Across the whole listing, filter for the string "design" and copy every line that has it.
====== Data ======
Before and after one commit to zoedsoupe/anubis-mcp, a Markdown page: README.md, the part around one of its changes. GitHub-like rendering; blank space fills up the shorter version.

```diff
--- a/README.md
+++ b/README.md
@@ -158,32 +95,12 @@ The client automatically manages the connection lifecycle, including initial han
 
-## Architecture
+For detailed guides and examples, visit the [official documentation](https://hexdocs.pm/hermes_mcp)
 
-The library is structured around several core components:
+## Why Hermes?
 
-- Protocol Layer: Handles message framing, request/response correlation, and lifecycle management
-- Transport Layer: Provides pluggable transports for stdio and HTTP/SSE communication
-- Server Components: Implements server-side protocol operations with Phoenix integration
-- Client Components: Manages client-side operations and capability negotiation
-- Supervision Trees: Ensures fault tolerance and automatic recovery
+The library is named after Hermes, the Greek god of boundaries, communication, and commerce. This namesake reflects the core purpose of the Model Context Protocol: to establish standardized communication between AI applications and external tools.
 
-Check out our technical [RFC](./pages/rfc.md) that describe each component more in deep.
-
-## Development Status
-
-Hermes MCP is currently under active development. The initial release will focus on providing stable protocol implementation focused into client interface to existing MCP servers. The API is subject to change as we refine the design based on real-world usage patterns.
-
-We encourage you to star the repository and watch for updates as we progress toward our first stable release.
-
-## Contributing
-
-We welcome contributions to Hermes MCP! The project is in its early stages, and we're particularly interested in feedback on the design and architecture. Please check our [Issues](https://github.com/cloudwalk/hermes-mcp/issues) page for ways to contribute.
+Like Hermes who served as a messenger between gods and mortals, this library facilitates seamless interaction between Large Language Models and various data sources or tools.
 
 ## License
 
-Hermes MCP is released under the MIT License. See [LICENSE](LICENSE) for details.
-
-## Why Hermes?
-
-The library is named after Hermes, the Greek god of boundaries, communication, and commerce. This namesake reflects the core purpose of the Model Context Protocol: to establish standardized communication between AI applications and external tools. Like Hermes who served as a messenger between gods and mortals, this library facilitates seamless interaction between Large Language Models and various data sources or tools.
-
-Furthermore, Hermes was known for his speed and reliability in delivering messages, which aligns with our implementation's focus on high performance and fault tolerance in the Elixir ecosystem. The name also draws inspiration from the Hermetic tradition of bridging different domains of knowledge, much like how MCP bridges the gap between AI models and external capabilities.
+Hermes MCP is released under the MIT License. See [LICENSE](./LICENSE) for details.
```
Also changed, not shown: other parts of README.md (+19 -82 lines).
======
Written answer:
-Hermes MCP is currently under active development. The initial release will focus on providing stable protocol implementation focused into client interface to existing MCP servers. The API is subject to change as we refine the design based on real-world usage patterns.
-We welcome contributions to Hermes MCP! The project is in its early stages, and we're particularly interested in feedback on the design and architecture. Please check our [Issues](https://github.com/cloudwalk/hermes-mcp/issues) page for ways to contribute.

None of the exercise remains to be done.